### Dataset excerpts

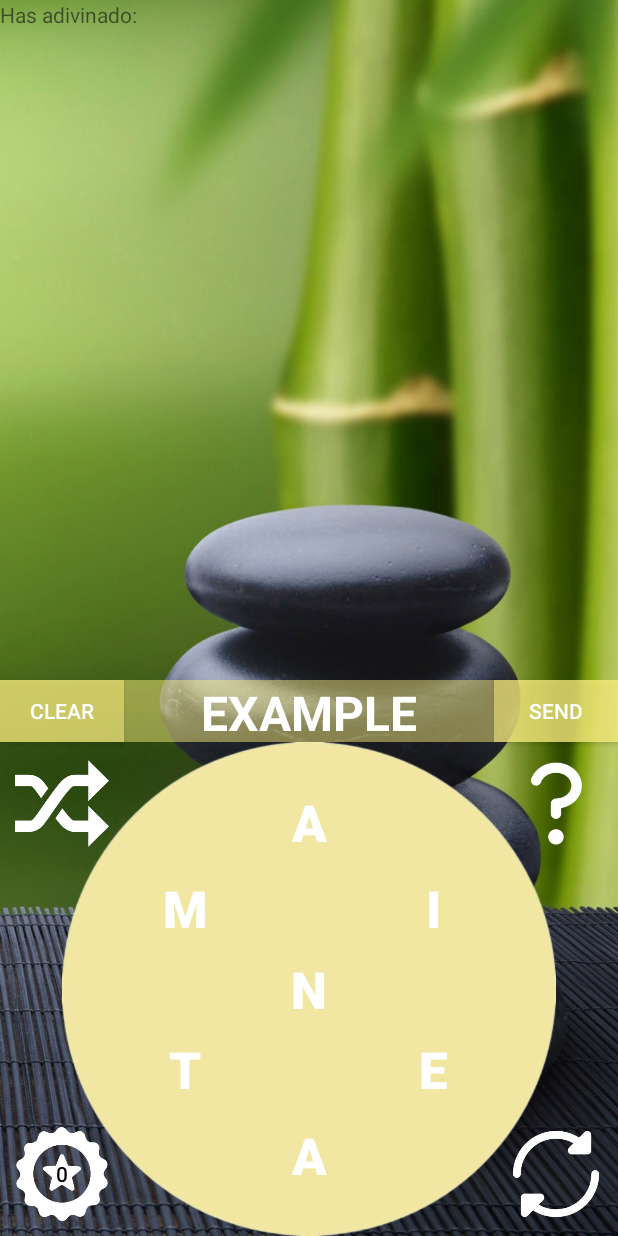
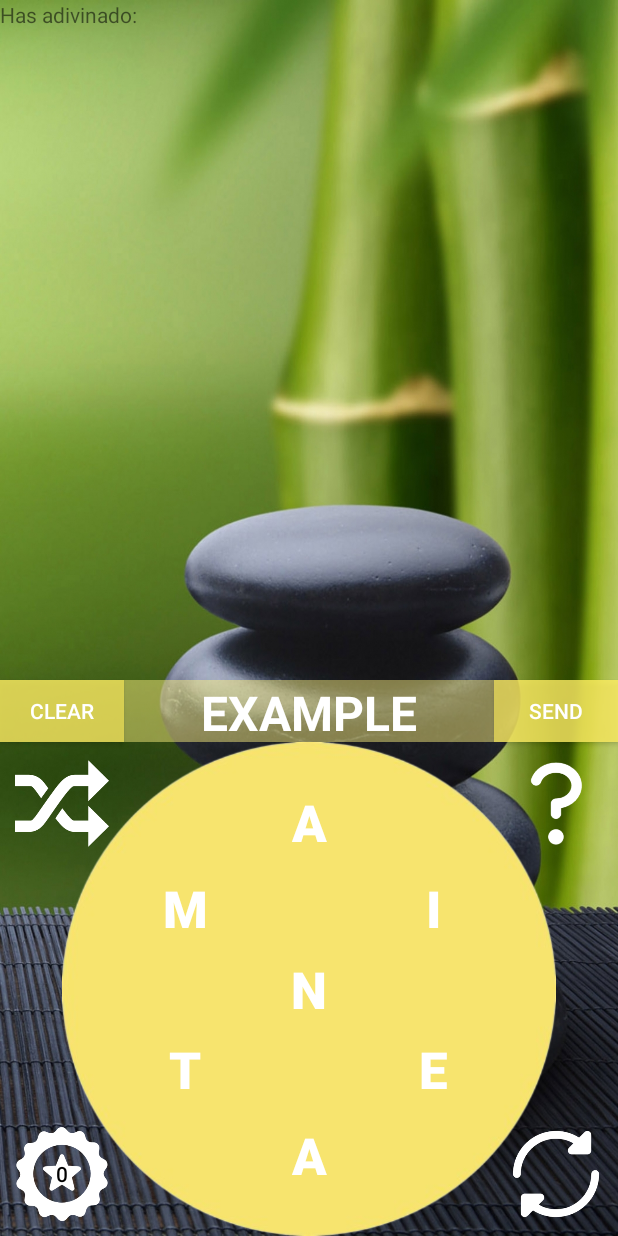
Before and after one commit to jcasben/zenword, an Android app: the layout activity_main.xml on its own in the app's theme, with its tools: preview values and no code run, on a phone screen of 412 x 824 dp. Run offline under Robolectric (Android 15) with nearby library versions, the phone set to English and light mode, and no system bars.

Commit message:
[UPDATE]: changed yellow color

```diff
--- a/app/src/main/res/layout/activity_main.xml
+++ b/app/src/main/res/layout/activity_main.xml
@@ -252,7 +252,7 @@
         android:id="@+id/buttonClear"
         android:layout_width="0dp"
         android:layout_height="0dp"
-        android:background="#BFFFF281"
+        android:background="#CCFFEF63"
         android:backgroundTint="#00000000"
         android:backgroundTintMode="add"
         android:onClick="clear"
@@ -269,7 +269,7 @@
         android:id="@+id/buttonSend"
         android:layout_width="0dp"
         android:layout_height="0dp"
-        android:background="#BFFFF281"
+        android:background="#CCFFEF63"
         android:backgroundTint="#00000000"
         android:backgroundTintMode="add"
         android:onClick="send"
```
Also changed, not shown: app/src/main/res/drawable/circle_yellow.png, app/src/main/res/drawable/square_letter_yellow.png.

### EXERCISE REQUIREMENTS
How many lines in the entries include the string "changed"? Answer with the number alone.

### EXPECTED ANSWER
2